*** Opening EXERCISE DATA ***
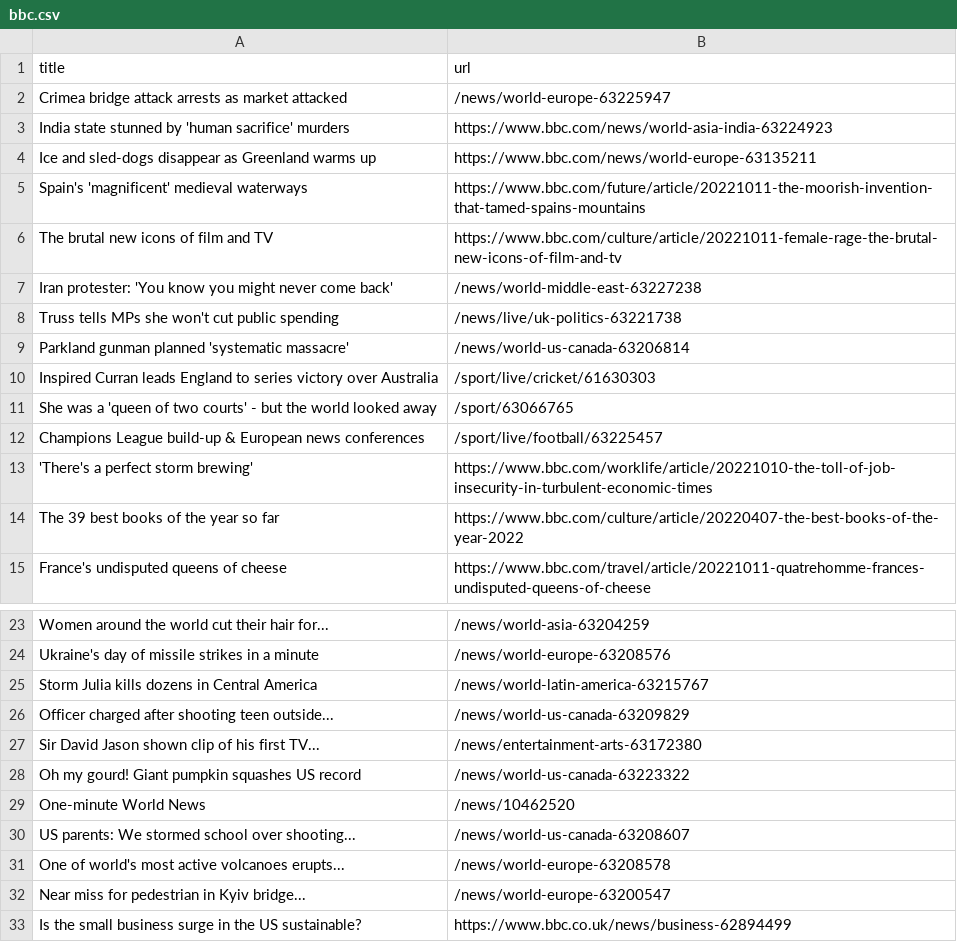
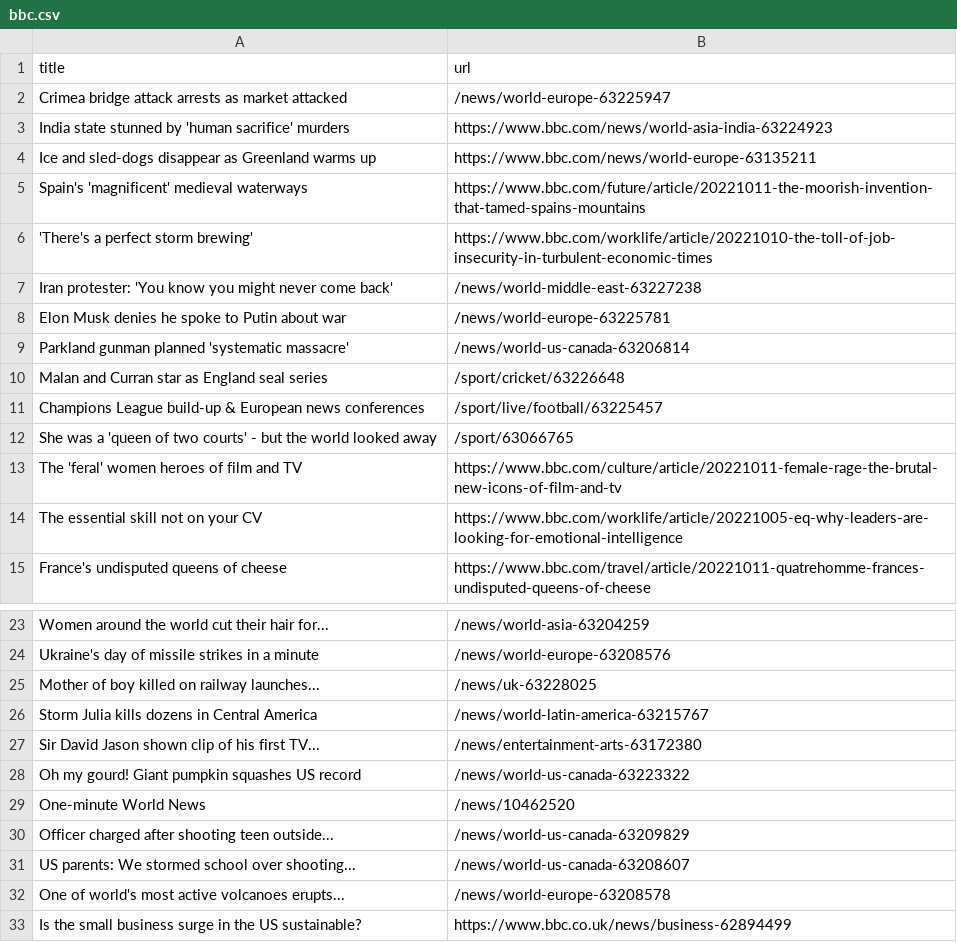
Before and after one commit to tengj98/automatic-scraper-bbc, a CSV file: bbc.csv, drawn as a sheet; only a part is shown, gaps mark what is left out.

```diff
--- a/bbc.csv
+++ b/bbc.csv
@@ -5,11 +5,11 @@ Ice and sled-dogs disappear as Greenland warms up,https://www.bbc.com/news/world
 Spain's 'magnificent' medieval waterways,https://www.bbc.com/future/article/20221011-the-moorish-invention-that-tamed-spains-mountains
-The brutal new icons of film and TV,https://www.bbc.com/culture/article/20221011-female-rage-the-brutal-new-icons-of-film-and-tv
+'There's a perfect storm brewing',https://www.bbc.com/worklife/article/20221010-the-toll-of-job-insecurity-in-turbulent-economic-times
 Iran protester: 'You know you might never come back',/news/world-middle-east-63227238
-Truss tells MPs she won't cut public spending,/news/live/uk-politics-63221738
+Elon Musk denies he spoke to Putin about war,/news/world-europe-63225781
 Parkland gunman planned 'systematic massacre',/news/world-us-canada-63206814
-Inspired Curran leads England to series victory over Australia,/sport/live/cricket/61630303
+Malan and Curran star as England seal series,/sport/cricket/63226648
+Champions League build-up & European news conferences,/sport/live/football/63225457
 She was a 'queen of two courts' - but the world looked away,/sport/63066765
-Champions League build-up & European news conferences,/sport/live/football/63225457
-'There's a perfect storm brewing',https://www.bbc.com/worklife/article/20221010-the-toll-of-job-insecurity-in-turbulent-economic-times
-The 39 best books of the year so far,https://www.bbc.com/culture/article/20220407-the-best-books-of-the-year-2022
+The 'feral' women heroes of film and TV,https://www.bbc.com/culture/article/20221011-female-rage-the-brutal-new-icons-of-film-and-tv
+The essential skill not on your CV,https://www.bbc.com/worklife/article/20221005-eq-why-leaders-are-looking-for-emotional-intelligence
 France's undisputed queens of cheese,https://www.bbc.com/travel/article/20221011-quatrehomme-frances-undisputed-queens-of-cheese
@@ -24,4 +24,4 @@ Women around the world cut their hair for...,/news/world-asia-63204259
 Ukraine's day of missile strikes in a minute,/news/world-europe-63208576
+Mother of boy killed on railway launches...,/news/uk-63228025
 Storm Julia kills dozens in Central America,/news/world-latin-america-63215767
-Officer charged after shooting teen outside...,/news/world-us-canada-63209829
 Sir David Jason shown clip of his first TV...,/news/entertainment-arts-63172380
@@ -29,5 +29,5 @@ Oh my gourd! Giant pumpkin squashes US record,/news/world-us-canada-63223322
 One-minute World News,/news/10462520
+Officer charged after shooting teen outside...,/news/world-us-canada-63209829
 US parents: We stormed school over shooting...,/news/world-us-canada-63208607
 One of world's most active volcanoes erupts...,/news/world-europe-63208578
-Near miss for pedestrian in Kyiv bridge...,/news/world-europe-63200547
 Is the small business surge in the US sustainable?,https://www.bbc.co.uk/news/business-62894499
```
*** Closing EXERCISE DATA ***
## YOUR TASK
Give the data above again, exactly, with every picture removed.

## TASK OUTPUT
Before and after one commit to tengj98/automatic-scraper-bbc, a CSV file: bbc.csv, drawn as a sheet; only a part is shown, gaps mark what is left out.

```diff
--- a/bbc.csv
+++ b/bbc.csv
@@ -5,11 +5,11 @@ Ice and sled-dogs disappear as Greenland warms up,https://www.bbc.com/news/world
 Spain's 'magnificent' medieval waterways,https://www.bbc.com/future/article/20221011-the-moorish-invention-that-tamed-spains-mountains
-The brutal new icons of film and TV,https://www.bbc.com/culture/article/20221011-female-rage-the-brutal-new-icons-of-film-and-tv
+'There's a perfect storm brewing',https://www.bbc.com/worklife/article/20221010-the-toll-of-job-insecurity-in-turbulent-economic-times
 Iran protester: 'You know you might never come back',/news/world-middle-east-63227238
-Truss tells MPs she won't cut public spending,/news/live/uk-politics-63221738
+Elon Musk denies he spoke to Putin about war,/news/world-europe-63225781
 Parkland gunman planned 'systematic massacre',/news/world-us-canada-63206814
-Inspired Curran leads England to series victory over Australia,/sport/live/cricket/61630303
+Malan and Curran star as England seal series,/sport/cricket/63226648
+Champions League build-up & European news conferences,/sport/live/football/63225457
 She was a 'queen of two courts' - but the world looked away,/sport/63066765
-Champions League build-up & European news conferences,/sport/live/football/63225457
-'There's a perfect storm brewing',https://www.bbc.com/worklife/article/20221010-the-toll-of-job-insecurity-in-turbulent-economic-times
-The 39 best books of the year so far,https://www.bbc.com/culture/article/20220407-the-best-books-of-the-year-2022
+The 'feral' women heroes of film and TV,https://www.bbc.com/culture/article/20221011-female-rage-the-brutal-new-icons-of-film-and-tv
+The essential skill not on your CV,https://www.bbc.com/worklife/article/20221005-eq-why-leaders-are-looking-for-emotional-intelligence
 France's undisputed queens of cheese,https://www.bbc.com/travel/article/20221011-quatrehomme-frances-undisputed-queens-of-cheese
@@ -24,4 +24,4 @@ Women around the world cut their hair for...,/news/world-asia-63204259
 Ukraine's day of missile strikes in a minute,/news/world-europe-63208576
+Mother of boy killed on railway launches...,/news/uk-63228025
 Storm Julia kills dozens in Central America,/news/world-latin-america-63215767
-Officer charged after shooting teen outside...,/news/world-us-canada-63209829
 Sir David Jason shown clip of his first TV...,/news/entertainment-arts-63172380
@@ -29,5 +29,5 @@ Oh my gourd! Giant pumpkin squashes US record,/news/world-us-canada-63223322
 One-minute World News,/news/10462520
+Officer charged after shooting teen outside...,/news/world-us-canada-63209829
 US parents: We stormed school over shooting...,/news/world-us-canada-63208607
 One of world's most active volcanoes erupts...,/news/world-europe-63208578
-Near miss for pedestrian in Kyiv bridge...,/news/world-europe-63200547
 Is the small business surge in the US sustainable?,https://www.bbc.co.uk/news/business-62894499
```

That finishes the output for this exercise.